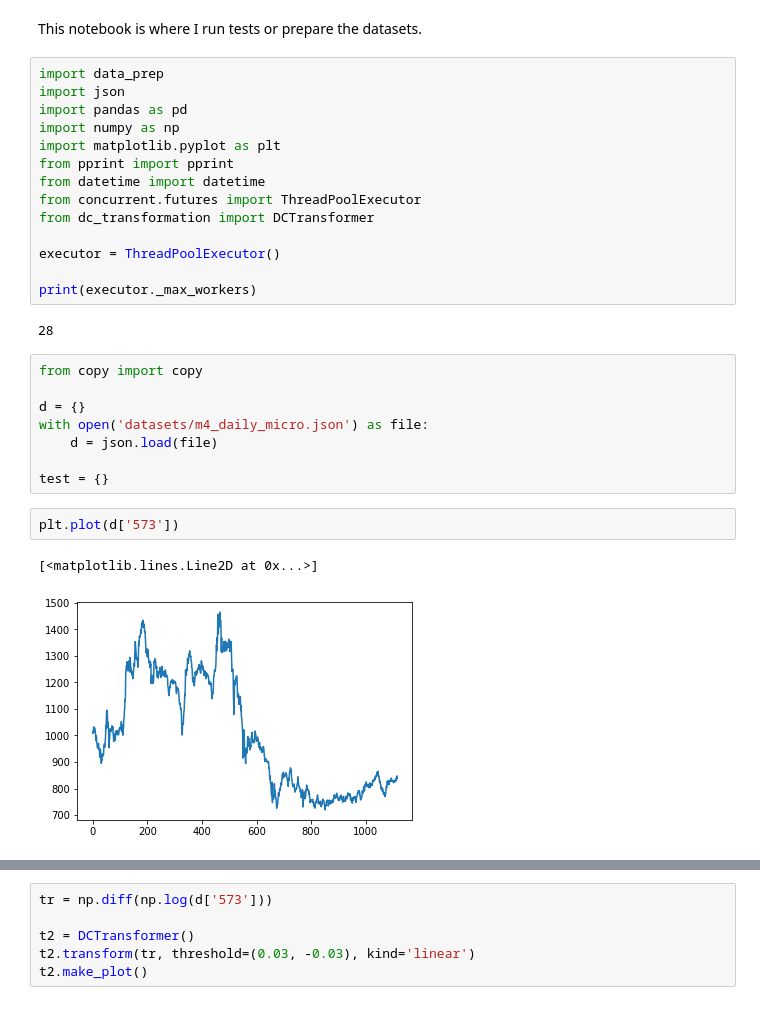
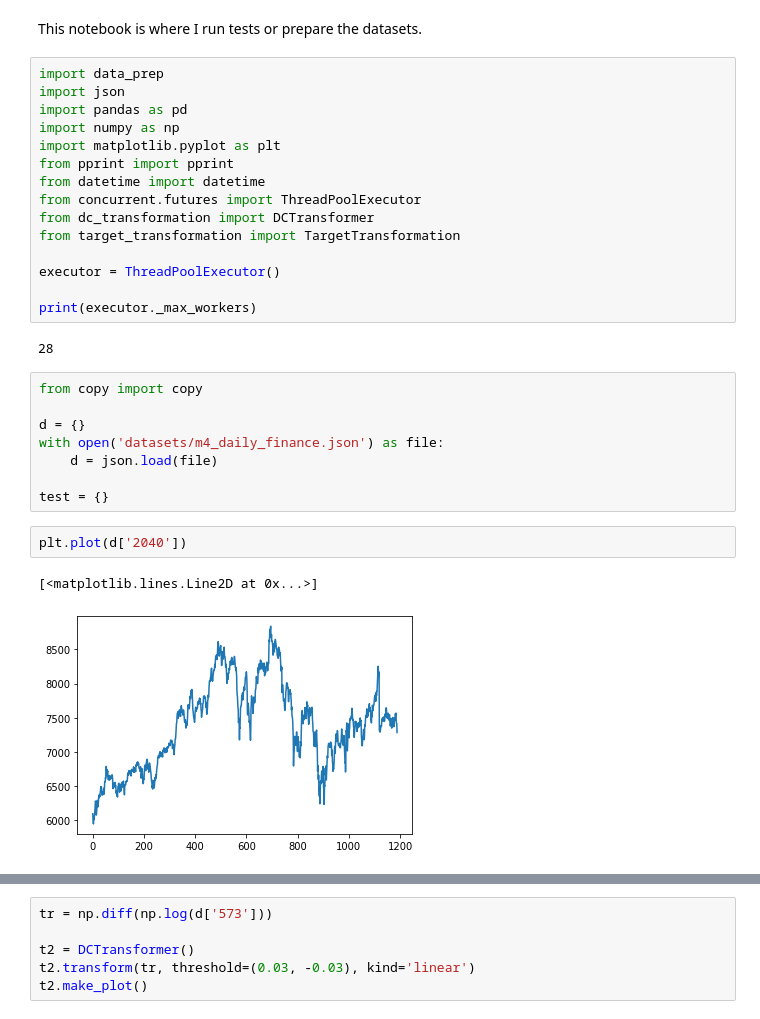
Before and after one commit to LinusLin6769/DCLaboratory01, a Jupyter notebook: playground.ipynb, the cells around one changed output, grey strips where cells are left out. Cells and saved outputs as stored; diff of their text form.

```diff
--- a/playground.ipynb
+++ b/playground.ipynb
@@ -10,6 +10,7 @@ from pprint import pprint
 from datetime import datetime
 from concurrent.futures import ThreadPoolExecutor
 from dc_transformation import DCTransformer
+from target_transformation import TargetTransformation
 
 executor = ThreadPoolExecutor()
 
@@ -20,14 +21,14 @@ print(executor._max_workers)
 from copy import copy
 
 d = {}
-with open('datasets/m4_daily_micro.json') as file:
+with open('datasets/m4_daily_finance.json') as file:
     d = json.load(file)
 
 test = {}
 # %%
-plt.plot(d['573'])
+plt.plot(d['2040'])
 # %% [output]
 [<matplotlib.lines.Line2D at 0x...>]
-[figure, old version]
+[figure, new version]
 # %%
 t1 = DCTransformer()
```
Also changed, not shown: parts of 16 cells of this notebook, 20 other files.
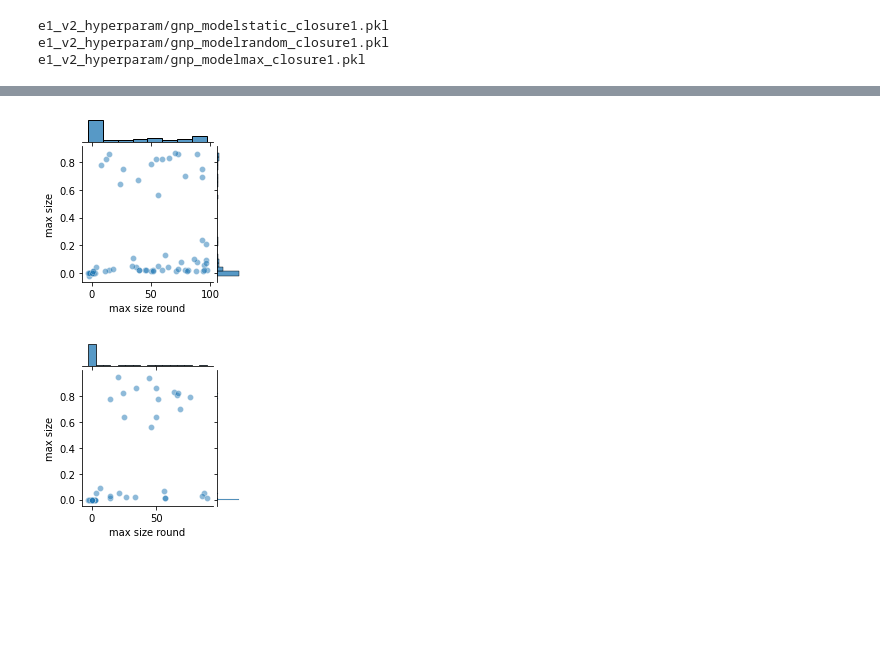
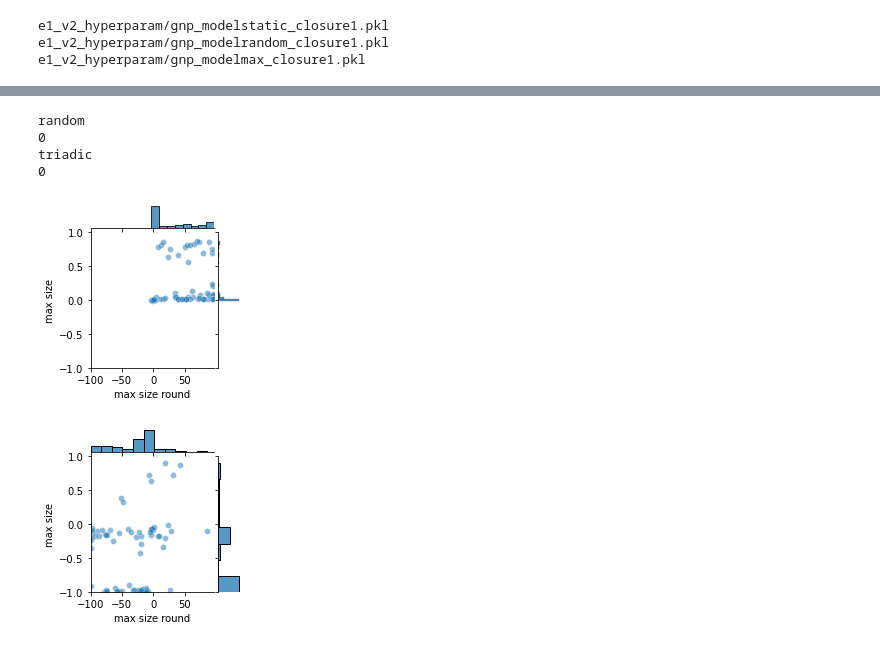
Before and after one commit to cephcyn/cornell_cs6850_triadicclosure, a Jupyter notebook: graphing.ipynb, the cells around one changed output, grey strips where cells are left out. Cells and saved outputs as stored; diff of their text form; code cells hidden in the pictures; blank space fills up the shorter version.

```diff
--- a/graphing.ipynb
+++ b/graphing.ipynb
@@ -22,6 +22,8 @@ import triadicsim
 def get_filename(graph_type, closure_method, experiment_type, value, ):
     if experiment_type == 'threshold':
         value = "{:.1f}".format(value)
+    if closure_method == 'triadic':
+        closure_method = 'max'
 
     filename = f'{graph_type}_model{closure_method}_{experiment_type}{value}.pkl'
 
@@ -45,7 +47,7 @@ def filter_df(df, filter_d):
 Constants
 # %%
 graph_types = ["gnp", "gnpmini", "smb", "sbm_2seed_forked", "sbm_1seed"]
-closure_methods= ['pop', 'static', 'random', 'max', ]
+closure_methods= ['pop', 'static', 'random', 'triadic', ]
 experiment_types = ['closure', 'threshold']
 threshold_vals = np.arange(0.1, 1, 0.1)
 # closure_vals = [1, 5, 10, 15, 20, 25]
@@ -383,7 +526,7 @@ experiment_val = 1
 graph_type = 'gnp'
 
 data_d = {}
-selected_closure_methods = ['static', 'random', 'max']
+selected_closure_methods = ['static', 'random', 'triadic']
 # = pd.DataFrame(columns=['max_size_rounds', 'rounds_filled', 'max_sizes', 'name'])
 
 
@@ -447,12 +574,19 @@ plot_individual_joints(data_d, selected_closure_methods, 'fig/edge-{}')
 # %%
-# Subtract out pop
-for name, v in data_d.items():
-    if name == "static": continue
-    data_d[name]['max_size_rounds'] = data_d[name]['max_size_rounds'] - data_d['static']['max_size_rounds']
-    data_d[name]['max_sizes'] = data_d[name]['max_sizes'] - data_d['static']['max_sizes']
-# del (data_d['static'])
-plot_individual_joints(data_d, ['random', 'max'], 'fig/edge-minus-static-{}')
+def plot_edge_minus_static(data_d):
+    for name, v in data_d.items():
+        if name == "static": continue
+        data_d[name]['max_size_rounds'] = data_d[name]['max_size_rounds'] - data_d['static']['max_size_rounds']
+        data_d[name]['max_sizes'] = data_d[name]['max_sizes'] - data_d['static']['max_sizes']
+    # del (data_d['static'])
+
+    data = plot_individual_joints(data_d, ['random', 'triadic'], 'fig/edge-minus-static-{}')
+
+plot_edge_minus_static(data_d)
 # %% [output]
+random
+0
+triadic
+0
-[figure, old version]
+[figure, new version]
-[figure, old version]
+[figure, new version]
 # %%
```
Also changed, not shown: parts of 20 cells of this notebook.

§ **Task prompt**: Count the lines in the records above that contain "output", please, and give the number without any other words.

§ **Answer for this exercise**: 4